What needs to be done :: Please restate each entry exactly, without skipping any.

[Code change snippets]
******

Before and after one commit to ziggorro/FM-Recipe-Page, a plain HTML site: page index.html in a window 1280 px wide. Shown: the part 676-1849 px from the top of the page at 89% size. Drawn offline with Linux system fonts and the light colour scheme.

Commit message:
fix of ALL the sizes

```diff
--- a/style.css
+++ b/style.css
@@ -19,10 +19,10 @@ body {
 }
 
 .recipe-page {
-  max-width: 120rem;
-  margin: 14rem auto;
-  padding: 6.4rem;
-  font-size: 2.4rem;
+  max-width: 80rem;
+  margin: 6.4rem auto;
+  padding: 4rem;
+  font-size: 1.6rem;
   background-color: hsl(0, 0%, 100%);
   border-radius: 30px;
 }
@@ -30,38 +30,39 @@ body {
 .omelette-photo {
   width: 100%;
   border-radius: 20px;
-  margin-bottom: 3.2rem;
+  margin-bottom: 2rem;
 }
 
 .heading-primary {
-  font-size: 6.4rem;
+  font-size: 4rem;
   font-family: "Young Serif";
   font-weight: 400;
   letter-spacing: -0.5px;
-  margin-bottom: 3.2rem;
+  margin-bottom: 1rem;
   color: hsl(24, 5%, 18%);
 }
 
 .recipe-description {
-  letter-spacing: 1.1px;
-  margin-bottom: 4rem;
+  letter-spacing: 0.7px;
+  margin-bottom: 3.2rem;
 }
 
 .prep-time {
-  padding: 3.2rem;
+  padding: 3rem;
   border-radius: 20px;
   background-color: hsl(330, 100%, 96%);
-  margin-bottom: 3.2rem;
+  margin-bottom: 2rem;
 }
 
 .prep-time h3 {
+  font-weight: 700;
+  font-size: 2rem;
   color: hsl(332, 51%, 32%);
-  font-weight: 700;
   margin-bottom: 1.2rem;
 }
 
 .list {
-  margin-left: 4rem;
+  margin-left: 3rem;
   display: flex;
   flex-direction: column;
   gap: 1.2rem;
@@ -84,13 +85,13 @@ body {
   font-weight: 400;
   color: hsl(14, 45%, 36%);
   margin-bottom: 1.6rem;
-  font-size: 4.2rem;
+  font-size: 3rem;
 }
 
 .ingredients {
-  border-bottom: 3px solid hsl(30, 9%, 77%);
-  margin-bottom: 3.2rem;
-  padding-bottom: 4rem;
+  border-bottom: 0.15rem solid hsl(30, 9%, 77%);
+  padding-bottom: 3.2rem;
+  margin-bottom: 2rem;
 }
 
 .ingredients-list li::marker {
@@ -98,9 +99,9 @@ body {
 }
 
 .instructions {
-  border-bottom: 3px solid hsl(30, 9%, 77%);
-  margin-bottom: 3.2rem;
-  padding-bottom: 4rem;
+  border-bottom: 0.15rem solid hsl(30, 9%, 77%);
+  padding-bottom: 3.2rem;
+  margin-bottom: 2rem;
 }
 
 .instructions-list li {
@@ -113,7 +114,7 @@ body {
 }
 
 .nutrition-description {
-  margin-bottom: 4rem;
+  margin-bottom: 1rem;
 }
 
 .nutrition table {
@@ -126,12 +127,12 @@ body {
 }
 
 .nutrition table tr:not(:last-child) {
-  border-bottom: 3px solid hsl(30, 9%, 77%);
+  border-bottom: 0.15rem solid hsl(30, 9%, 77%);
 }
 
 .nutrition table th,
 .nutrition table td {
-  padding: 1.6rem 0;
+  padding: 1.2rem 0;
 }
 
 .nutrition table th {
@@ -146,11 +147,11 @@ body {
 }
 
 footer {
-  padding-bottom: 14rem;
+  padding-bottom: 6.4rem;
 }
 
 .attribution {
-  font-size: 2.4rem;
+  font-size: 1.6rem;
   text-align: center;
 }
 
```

******

Answer for this exercise ::
Before and after one commit to ziggorro/FM-Recipe-Page, a plain HTML site: page index.html in a window 1280 px wide. Shown: the part 676-1849 px from the top of the page at 89% size. Drawn offline with Linux system fonts and the light colour scheme.

Commit message:
fix of ALL the sizes

```diff
--- a/style.css
+++ b/style.css
@@ -19,10 +19,10 @@ body {
 }
 
 .recipe-page {
-  max-width: 120rem;
-  margin: 14rem auto;
-  padding: 6.4rem;
-  font-size: 2.4rem;
+  max-width: 80rem;
+  margin: 6.4rem auto;
+  padding: 4rem;
+  font-size: 1.6rem;
   background-color: hsl(0, 0%, 100%);
   border-radius: 30px;
 }
@@ -30,38 +30,39 @@ body {
 .omelette-photo {
   width: 100%;
   border-radius: 20px;
-  margin-bottom: 3.2rem;
+  margin-bottom: 2rem;
 }
 
 .heading-primary {
-  font-size: 6.4rem;
+  font-size: 4rem;
   font-family: "Young Serif";
   font-weight: 400;
   letter-spacing: -0.5px;
-  margin-bottom: 3.2rem;
+  margin-bottom: 1rem;
   color: hsl(24, 5%, 18%);
 }
 
 .recipe-description {
-  letter-spacing: 1.1px;
-  margin-bottom: 4rem;
+  letter-spacing: 0.7px;
+  margin-bottom: 3.2rem;
 }
 
 .prep-time {
-  padding: 3.2rem;
+  padding: 3rem;
   border-radius: 20px;
   background-color: hsl(330, 100%, 96%);
-  margin-bottom: 3.2rem;
+  margin-bottom: 2rem;
 }
 
 .prep-time h3 {
+  font-weight: 700;
+  font-size: 2rem;
   color: hsl(332, 51%, 32%);
-  font-weight: 700;
   margin-bottom: 1.2rem;
 }
 
 .list {
-  margin-left: 4rem;
+  margin-left: 3rem;
   display: flex;
   flex-direction: column;
   gap: 1.2rem;
@@ -84,13 +85,13 @@ body {
   font-weight: 400;
   color: hsl(14, 45%, 36%);
   margin-bottom: 1.6rem;
-  font-size: 4.2rem;
+  font-size: 3rem;
 }
 
 .ingredients {
-  border-bottom: 3px solid hsl(30, 9%, 77%);
-  margin-bottom: 3.2rem;
-  padding-bottom: 4rem;
+  border-bottom: 0.15rem solid hsl(30, 9%, 77%);
+  padding-bottom: 3.2rem;
+  margin-bottom: 2rem;
 }
 
 .ingredients-list li::marker {
@@ -98,9 +99,9 @@ body {
 }
 
 .instructions {
-  border-bottom: 3px solid hsl(30, 9%, 77%);
-  margin-bottom: 3.2rem;
-  padding-bottom: 4rem;
+  border-bottom: 0.15rem solid hsl(30, 9%, 77%);
+  padding-bottom: 3.2rem;
+  margin-bottom: 2rem;
 }
 
 .instructions-list li {
@@ -113,7 +114,7 @@ body {
 }
 
 .nutrition-description {
-  margin-bottom: 4rem;
+  margin-bottom: 1rem;
 }
 
 .nutrition table {
@@ -126,12 +127,12 @@ body {
 }
 
 .nutrition table tr:not(:last-child) {
-  border-bottom: 3px solid hsl(30, 9%, 77%);
+  border-bottom: 0.15rem solid hsl(30, 9%, 77%);
 }
 
 .nutrition table th,
 .nutrition table td {
-  padding: 1.6rem 0;
+  padding: 1.2rem 0;
 }
 
 .nutrition table th {
@@ -146,11 +147,11 @@ body {
 }
 
 footer {
-  padding-bottom: 14rem;
+  padding-bottom: 6.4rem;
 }
 
 .attribution {
-  font-size: 2.4rem;
+  font-size: 1.6rem;
   text-align: center;
 }
 
```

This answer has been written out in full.